A recent survey showed that 63% of teens said they learned most of their financial advice from their parents. No matter how rebellious your child may be, they will likely pick up your financial habits. This could bode well before heading off to college or moving out.
Here are a few reasons parents play a big role in shaping the financial literacy of their children:
Your kids respect and trust you
Let’s start with the respect they have for you as an authority figure-even if they won’t admit it. Teens trust and listen to their parents the most. Use this power to influence them to make good financial decisions.
You are the best person to understand what they need
No one understands a child more than their parents. If you see them wasting money on impulse purchases, ask if they really need the item. If food delivery is a nightly event, explain why grocery shopping is not only cheaper, but it’s also healthier.
You can easily influence and shape the future of your kids

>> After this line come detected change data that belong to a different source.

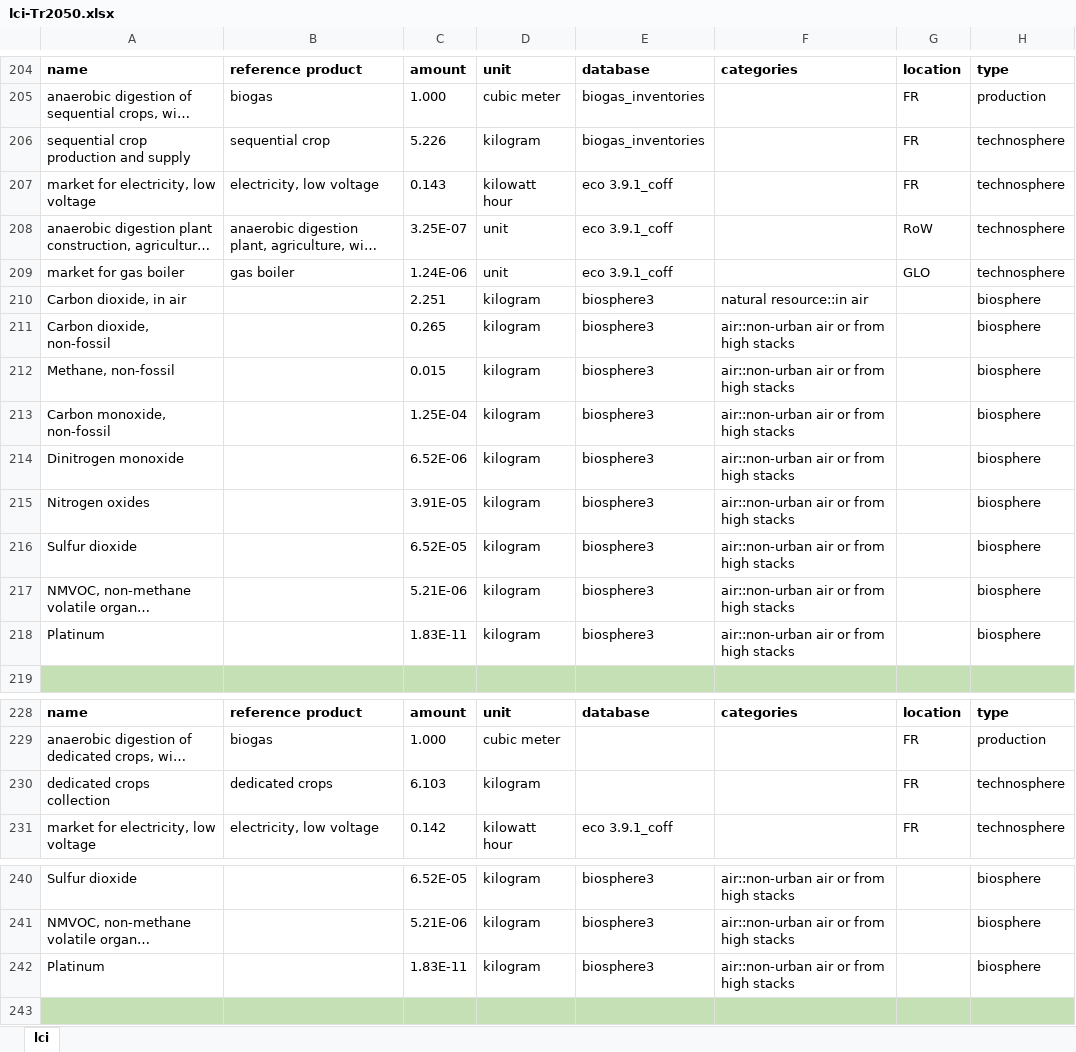
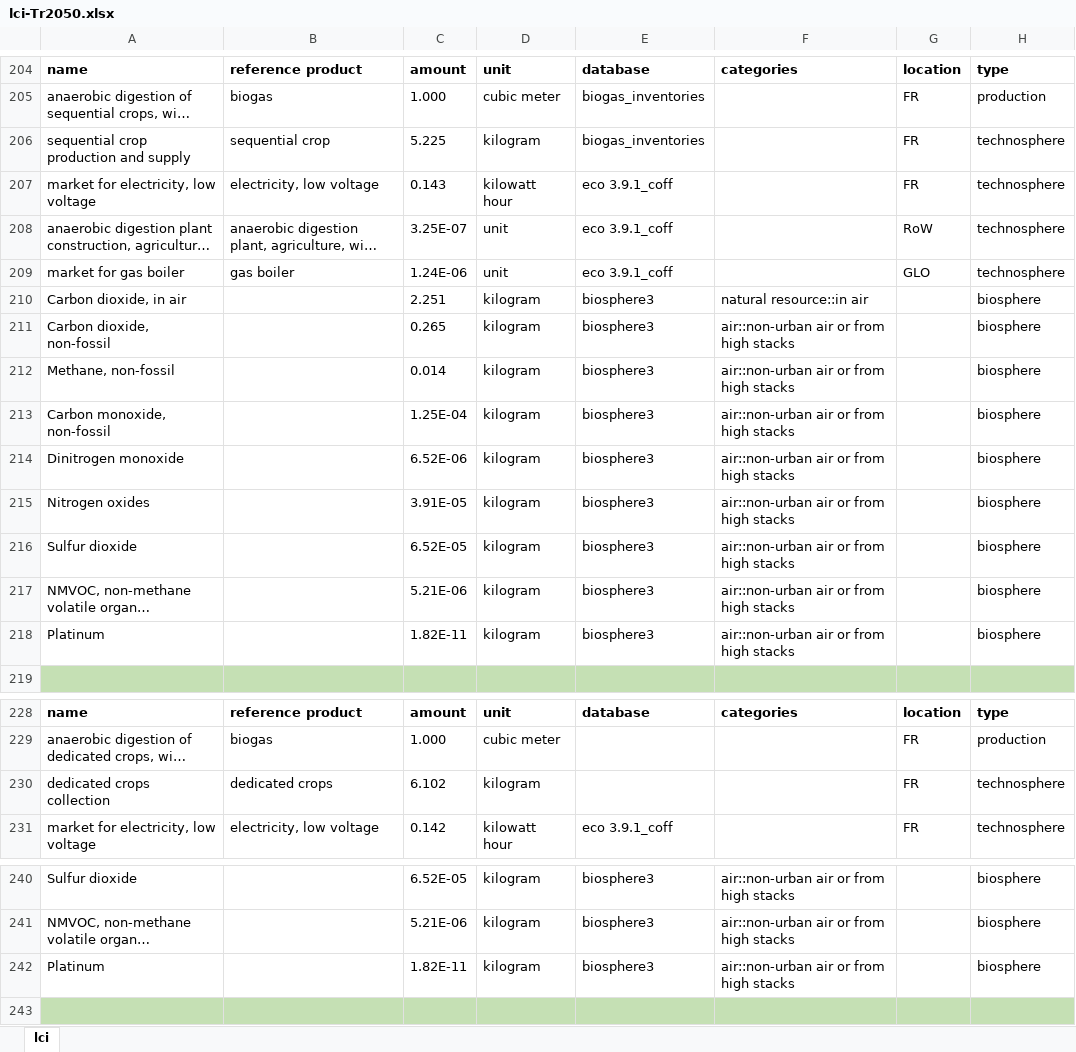
Before and after one commit to gpuigsamper/ADEME_scenarios_premise, an Excel workbook: inventories/lci-Tr2050.xlsx, sheet lci, drawn as a sheet; only a part is shown, gaps mark what is left out; long unchanged cells end in …; values as stored, in another font and other column widths than the file's, no borders; the diff covers the shown part only; the diff names each change by its address in the sheet, - before the commit and + after, or states it on an @@ line.

```diff
--- a/inventories/lci-Tr2050.xlsx (sheet lci)
+++ b/inventories/lci-Tr2050.xlsx (sheet lci)
-C206: 5.226
+C206: 5.225
-C212: 0.015
+C212: 0.014
-C218: 1.83E-11
+C218: 1.82E-11
-C230: 6.103
+C230: 6.102
-C242: 1.83E-11
+C242: 1.82E-11
```
Also changed, not shown: 1 added row, 1 removed row and 46 edited cells elsewhere in this sheet, 1 other file.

If your own parents failed to teach you about finances, you probably understand the drawbacks. So, share what you learned the hard way and let them enter the real world armed with the financial information they need. Helping them avoid debt before it happens is one of the greatest lessons you can teach to give them a head start in an independent life.
Common questions about personal savings
Why are personal savings so important?
Your savings can be the ticket to your financial wealth and independence. It will also help you cover unexpected expenses and finance any investment that allows you to increase your current net worth.
How can I create a personal savings plan?
Start by setting goals. You can identify the target savings amount and the actions you need to achieve your vision. The details can be placed in your personal savings plan.
How much should I have in personal savings?
This will depend on your lifestyle, income, and financial goals. Some people are happy with a small savings amount because they have amassed assets. Others want to have sufficient cash in the bank. The latter would certainly require you to save more money. It all depends on what you think you will need in the future and your comfort level.
What are personal savings used for?
They can help finance your education, start your own business, or resolve any debt. In the event of an emergency such as a job loss or injury, your savings could help you stay afloat until you land back on your feet.
Should I invest my personal savings?
Yes, but that would depend on your risk tolerance. Make sure you set aside a portion to remain liquid as cash for emergencies. The rest can be invested so that your money earns compound interest and grows.